King Akahai of Hawaii has, in an open letter to US President Barack Obama, asked that the United States to give his people “the same simple justice you so generously award yourselves and a justice you fought many wars to secure”.
He says, “Time has come to seize the moment of reconciliation and we formally inform you that we are now, who we were then: ’We are here!’”
The text of the open letter can be accessed at the Indian Country Today website of the American Indian tribes.
This is the 50th year of Hawaii’s incorporation in the United States as its 50th state.
In the late 19th century, Hawai was a kingdom ruled by Queen Liliuokalani (Picture on right). In 1893, she announced plans to establish a new constitution to replace the one established by her predecessor, King Kalakua in 1887. A “committee of safety” set up by a group of businessmen represented to the US government representative, John L. Stevens, that there might be violence against US citizens. Stevens summoned US troops from a ship and frstrated the queen’s plan to carry out reforms. He overthrew the queen and brought the kingdom under US control. He justified the action saying Britain and Canada were trying to bring the kingdom under their control. In 1898, the US government officially annexed Hawaii. In 1959, it was granted statehood.
In 1993, exactly 100 years after the takeover of Hawaii, the United States tendered a formal apology to Hawaiians for the overthrow of their kingdom.

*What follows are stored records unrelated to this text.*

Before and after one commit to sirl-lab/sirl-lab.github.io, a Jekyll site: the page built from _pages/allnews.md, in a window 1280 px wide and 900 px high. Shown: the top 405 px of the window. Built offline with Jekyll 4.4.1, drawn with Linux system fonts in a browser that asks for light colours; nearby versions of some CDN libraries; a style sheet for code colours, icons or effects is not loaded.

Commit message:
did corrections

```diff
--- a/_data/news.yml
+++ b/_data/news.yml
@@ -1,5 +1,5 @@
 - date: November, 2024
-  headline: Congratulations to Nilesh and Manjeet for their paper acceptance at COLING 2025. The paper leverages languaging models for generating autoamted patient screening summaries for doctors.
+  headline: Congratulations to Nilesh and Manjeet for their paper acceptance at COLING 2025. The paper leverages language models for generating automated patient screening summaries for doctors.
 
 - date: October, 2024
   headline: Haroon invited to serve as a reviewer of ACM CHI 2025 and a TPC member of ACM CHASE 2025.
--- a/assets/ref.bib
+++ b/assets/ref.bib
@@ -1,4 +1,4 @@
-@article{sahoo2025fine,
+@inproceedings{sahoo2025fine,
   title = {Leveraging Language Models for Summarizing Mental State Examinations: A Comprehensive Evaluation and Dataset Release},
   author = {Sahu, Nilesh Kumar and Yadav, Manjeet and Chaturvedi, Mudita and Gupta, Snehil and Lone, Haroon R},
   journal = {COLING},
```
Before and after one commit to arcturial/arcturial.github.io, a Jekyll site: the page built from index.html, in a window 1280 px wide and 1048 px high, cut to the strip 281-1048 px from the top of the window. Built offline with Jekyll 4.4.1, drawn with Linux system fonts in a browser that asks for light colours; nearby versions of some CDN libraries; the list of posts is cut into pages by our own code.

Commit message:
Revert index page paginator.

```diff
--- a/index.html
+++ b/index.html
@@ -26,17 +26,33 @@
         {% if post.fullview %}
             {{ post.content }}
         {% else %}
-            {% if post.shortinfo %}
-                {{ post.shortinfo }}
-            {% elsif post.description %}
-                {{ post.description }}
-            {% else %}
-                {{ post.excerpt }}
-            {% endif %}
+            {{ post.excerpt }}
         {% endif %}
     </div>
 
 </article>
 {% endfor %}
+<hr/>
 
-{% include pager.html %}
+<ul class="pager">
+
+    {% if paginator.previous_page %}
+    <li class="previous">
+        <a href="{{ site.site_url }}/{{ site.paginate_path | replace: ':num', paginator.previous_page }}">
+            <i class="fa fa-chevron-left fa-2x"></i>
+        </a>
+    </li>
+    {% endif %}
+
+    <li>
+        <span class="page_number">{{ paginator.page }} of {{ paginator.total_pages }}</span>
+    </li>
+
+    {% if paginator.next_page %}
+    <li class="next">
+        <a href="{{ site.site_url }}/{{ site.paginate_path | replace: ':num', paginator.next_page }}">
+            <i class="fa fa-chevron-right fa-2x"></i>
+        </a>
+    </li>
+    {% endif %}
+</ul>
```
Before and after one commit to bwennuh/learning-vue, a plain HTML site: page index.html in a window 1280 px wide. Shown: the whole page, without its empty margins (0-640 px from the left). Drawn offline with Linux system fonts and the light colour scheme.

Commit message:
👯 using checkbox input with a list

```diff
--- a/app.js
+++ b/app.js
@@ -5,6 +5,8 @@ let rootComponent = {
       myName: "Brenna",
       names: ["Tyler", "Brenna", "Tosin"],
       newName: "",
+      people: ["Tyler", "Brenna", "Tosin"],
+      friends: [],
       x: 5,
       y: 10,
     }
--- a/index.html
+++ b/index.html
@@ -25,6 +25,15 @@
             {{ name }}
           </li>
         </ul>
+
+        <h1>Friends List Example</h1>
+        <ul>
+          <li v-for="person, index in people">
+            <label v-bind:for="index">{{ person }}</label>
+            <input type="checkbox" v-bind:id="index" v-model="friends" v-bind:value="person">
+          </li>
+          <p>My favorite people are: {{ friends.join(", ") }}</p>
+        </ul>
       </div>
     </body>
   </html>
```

The Apology Resolution, adopted by the Senate and House of Representatives and signed into law by President Bill Clinton, says:
- apologizes to Native Hawaiians on behalf of the people of the United States for the overthrow of the Kingdom of Hawaii on January 17, 1893... and the deprivation of the rights of Native Hawaiians to self-determination;
- expresses its commitment to acknowledge the ramifications of the overthrow of the Kingdom of Hawaii, in order to provide a proper foundation for reconciliation between the United States and the Native Hawaiian people; and
- urges the President of the United States to also acknowledge the ramifications of the overthrow of the Kingdom of Hawaii and to support reconciliation efforts between the United States and the Native Hawaiian people.
See the Apology Resolution
A Hawaiian sovereignty movement has been gathering momentum in the islands. Its focus is on self-determination and self-governance for Native Hawaiians.
A constitutional convention held in 1978 created an Office of Hawaiian Affairs (OHA), a semi-autonomous entity charged with the administration of 7,300 square kilometres of royal land held in trust for the benefit of Native Hawaiians. Through OHA Native Hawaiians are able to take decisions with regard to the land and collect revenue generated from it to finance programmes for their benefit.
OHA has invited the leaders of Hawaii’s self-defined governments and independence advocates to a Community Consultation Summit to be held on May 30, 2009. The stated purpose of the summit is to open communications between the Trustees and groups which seek to assert Hawaiian independence and sovereignty and work towards a consensus on some issues.